(They are also required to do the same for aspartame, a known carcinogen, which I didn’t even know was in alcohol).
Food products that contain undeclared sulfites above 10 ppm will be subject to the following potential recall actions 9:
Class I (greater than or equal to 10mg) recalls are the most serious and involve situations where there is a reasonable probability that exposure to the violative product will cause serious adverse health consequences or deaths. FDA is aware of deaths occurring among sulfite-sensitive asthmatics
Class II (3.7 -9.9 mg) recalls include situations where exposure to the violative product may cause temporary or medically reversible adverse health consequences or where the probability of serious adverse health consequences is rare
Class III (less than 3.7mg) recalls includes situations where exposure to the violative product is not likely to cause adverse health consequences.recalls includes situations where exposure to the violative product is not likely to cause adverse health consequences
Is one wine safer than another?
Sweet white dessert wines contain the most sulfites, then blush wines and semi-sweet white wines coming in at a close second. The middle ground is a dry white wine. Dry red wines have the lowest sulfite levels. Additionally beer, cocktail mixes, and wine coolers also may contain sulfites.
My advice, avoid anything with sulfur dioxide, potassium bisulfite, potassium metabisulfite, sodium bisulfite, sodium metabisulfite, or sodium sulfite on the label and go with Organic. Organic wines, by definition, do not have any added chemicals, including sulfites so you can rest assured that you are not drinking natural gas or putting yourself at potential risk of sulfite induced illness.

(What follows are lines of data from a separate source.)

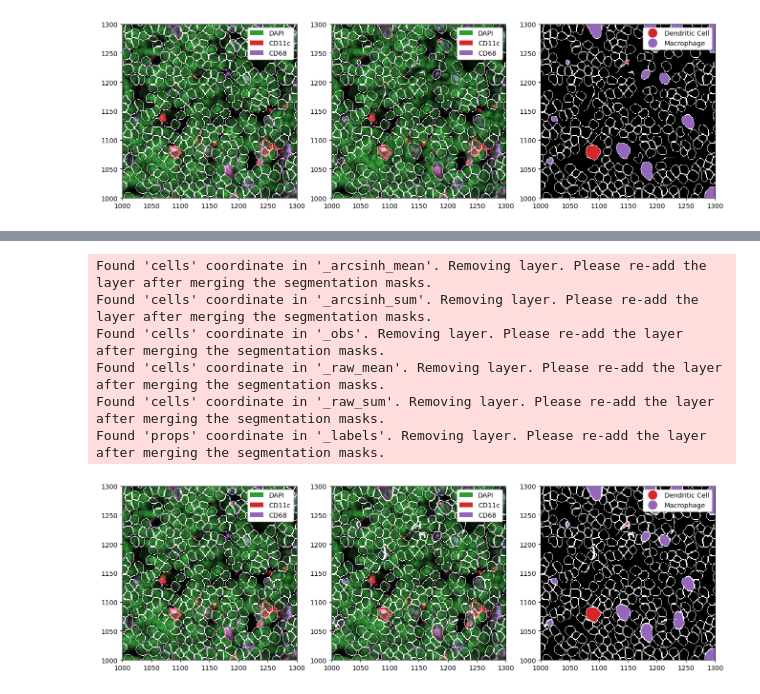
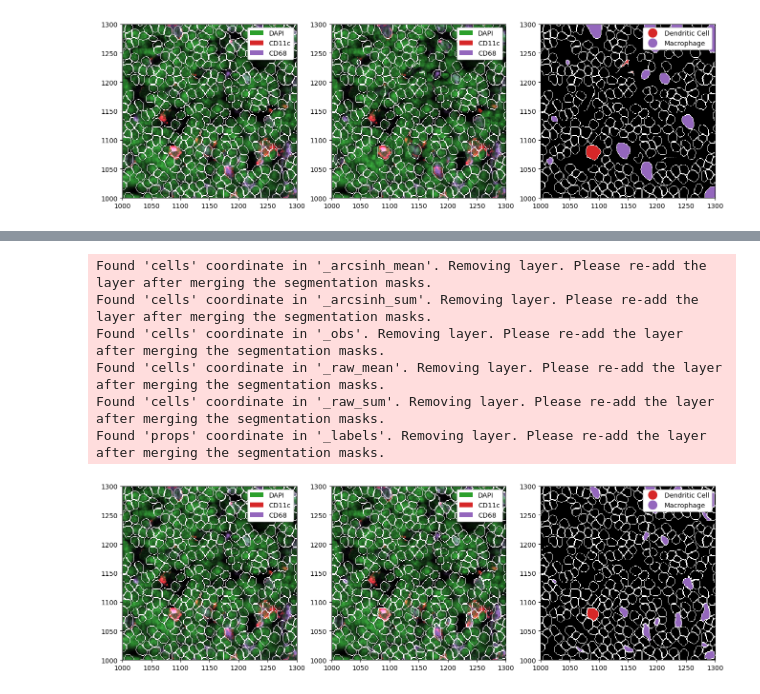
Before and after one commit to sagar87/spatialproteomics, a Jupyter notebook: docs/notebooks/Segmentation.ipynb, the cells around one changed output, grey strips where cells are left out. Saved outputs shown, nothing was run; the diff lists cells and outputs as text; code cells hidden in the pictures.

```diff
--- a/docs/notebooks/Segmentation.ipynb
+++ b/docs/notebooks/Segmentation.ipynb
@@ -92,0 +92,3 @@ Alternatively, let us try to merge with a lower cutoff. This will keep cells whi
+# %%
+# segmenting on CD11c (dendritic cells) and CD68 (macrophages) and getting the result as a numpy array
+new_segmentations = ds.ext.cellpose(channels=['CD11c', 'CD68'], cellprob_threshold=5.0, flow_threshold=0.4, return_xarray=False)
@@ -93,27 +130,26 @@ Alternatively, let us try to merge with a lower cutoff. This will keep cells whi
 # %%
 # merging the segmentation masks
 merged_ds_2 = ds.pp.merge_segmentation(new_segmentations, labels=['Dendritic Cell', 'Macrophage'], threshold=0.6)
 
 fig, ax = plt.subplots(1, 3, figsize=(16, 8))
 
 # adding colors to match the channel colors
-merged_ds_2 = merged_ds_2.la.set_label_color('Dendritic Cell', 'C3')
-merged_ds_2 = merged_ds_2.la.set_label_color('Macrophage', 'C4')
+merged_ds_2 = merged_ds_2.la.set_label_colors(['Dendritic Cell', 'Macrophage'], ['C3', 'C4'])
 
 # original masks
 _ = ds.pp[['DAPI', 'CD11c', 'CD68']].pl.colorize(colors=['C2', 'C3', 'C4']).pl.imshow(render_segmentation=True, legend_background=True, ax=ax[0])
 
 # merged masks
 _ = merged_ds_2.pp[['DAPI', 'CD11c', 'CD68']].pl.colorize(colors=['C2', 'C3', 'C4']).pl.imshow(render_segmentation=True, legend_background=True, ax=ax[1])
 _ = merged_ds_2.pl.imshow(render_intensities=False, render_segmentation=True, render_labels=True, legend_label=True, ax=ax[2])
 # %% [output]
 Found 'cells' coordinate in '_arcsinh_mean'. Removing layer. Please re-add the layer after merging the segmentation masks.
 Found 'cells' coordinate in '_arcsinh_sum'. Removing layer. Please re-add the layer after merging the segmentation masks.
 Found 'cells' coordinate in '_obs'. Removing layer. Please re-add the layer after merging the segmentation masks.
 Found 'cells' coordinate in '_raw_mean'. Removing layer. Please re-add the layer after merging the segmentation masks.
 Found 'cells' coordinate in '_raw_sum'. Removing layer. Please re-add the layer after merging the segmentation masks.
 Found 'props' coordinate in '_labels'. Removing layer. Please re-add the layer after merging the segmentation masks.
-[figure, old version]
+[figure, new version]
 # %%
 ct_dict = {
     "B": "PAX5",
```
Also changed, not shown: parts of 7 cells of this notebook, 1 other file.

*NOTE: The FDA regulates the use of sulfites in drugs and food, while the United States Department of Agriculture (USDA) regulates the use of sulfites in meat and poultry. The Bureau of Alcohol, Tobacco and Firearms (BATF) regulates the use of sulfites in alcoholic beverages and the use of sulfur dioxide as a fungicide on grapes comes under the authority of the Environmental Protection Agency (EPA).
*NOTE: When you try to SEARCH sulfite on the ATF website, nothing comes up.
*NOTE NOTE: On the FDA Food Additivies and Ingredients list, food starches contain sulfur dioxide, sodium metabisulfite is found in fruit
jellies, sodium sulfite is is also used as a boiler additive.